• _DESCRIPTION OF THE TASK_
The records are given next. Repeat each one exactly.
- - -
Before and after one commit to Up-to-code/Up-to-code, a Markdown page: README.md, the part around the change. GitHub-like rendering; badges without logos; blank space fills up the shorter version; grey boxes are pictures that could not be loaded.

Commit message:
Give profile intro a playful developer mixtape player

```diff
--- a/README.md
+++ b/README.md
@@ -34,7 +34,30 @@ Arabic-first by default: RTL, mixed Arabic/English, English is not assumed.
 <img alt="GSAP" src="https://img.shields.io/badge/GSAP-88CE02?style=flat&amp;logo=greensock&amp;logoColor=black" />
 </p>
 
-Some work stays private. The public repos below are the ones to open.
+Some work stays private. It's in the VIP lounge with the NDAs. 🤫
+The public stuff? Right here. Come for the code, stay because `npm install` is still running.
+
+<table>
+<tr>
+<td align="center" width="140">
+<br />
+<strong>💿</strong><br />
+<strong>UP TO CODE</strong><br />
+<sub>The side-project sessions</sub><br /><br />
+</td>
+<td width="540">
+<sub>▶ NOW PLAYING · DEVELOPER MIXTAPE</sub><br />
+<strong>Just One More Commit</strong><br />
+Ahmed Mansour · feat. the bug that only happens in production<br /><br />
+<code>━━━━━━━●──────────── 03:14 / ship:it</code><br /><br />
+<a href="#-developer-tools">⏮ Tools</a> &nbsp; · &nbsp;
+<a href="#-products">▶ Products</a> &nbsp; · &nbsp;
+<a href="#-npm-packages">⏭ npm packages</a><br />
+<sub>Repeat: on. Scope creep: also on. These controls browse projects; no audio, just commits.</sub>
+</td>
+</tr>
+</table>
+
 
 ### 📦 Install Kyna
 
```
- - -
• _RESULT OF THIS EXERCISE_
Before and after one commit to Up-to-code/Up-to-code, a Markdown page: README.md, the part around the change. GitHub-like rendering; badges without logos; blank space fills up the shorter version; grey boxes are pictures that could not be loaded.

Commit message:
Give profile intro a playful developer mixtape player

```diff
--- a/README.md
+++ b/README.md
@@ -34,7 +34,30 @@ Arabic-first by default: RTL, mixed Arabic/English, English is not assumed.
 <img alt="GSAP" src="https://img.shields.io/badge/GSAP-88CE02?style=flat&amp;logo=greensock&amp;logoColor=black" />
 </p>
 
-Some work stays private. The public repos below are the ones to open.
+Some work stays private. It's in the VIP lounge with the NDAs. 🤫
+The public stuff? Right here. Come for the code, stay because `npm install` is still running.
+
+<table>
+<tr>
+<td align="center" width="140">
+<br />
+<strong>💿</strong><br />
+<strong>UP TO CODE</strong><br />
+<sub>The side-project sessions</sub><br /><br />
+</td>
+<td width="540">
+<sub>▶ NOW PLAYING · DEVELOPER MIXTAPE</sub><br />
+<strong>Just One More Commit</strong><br />
+Ahmed Mansour · feat. the bug that only happens in production<br /><br />
+<code>━━━━━━━●──────────── 03:14 / ship:it</code><br /><br />
+<a href="#-developer-tools">⏮ Tools</a> &nbsp; · &nbsp;
+<a href="#-products">▶ Products</a> &nbsp; · &nbsp;
+<a href="#-npm-packages">⏭ npm packages</a><br />
+<sub>Repeat: on. Scope creep: also on. These controls browse projects; no audio, just commits.</sub>
+</td>
+</tr>
+</table>
+
 
 ### 📦 Install Kyna
 
```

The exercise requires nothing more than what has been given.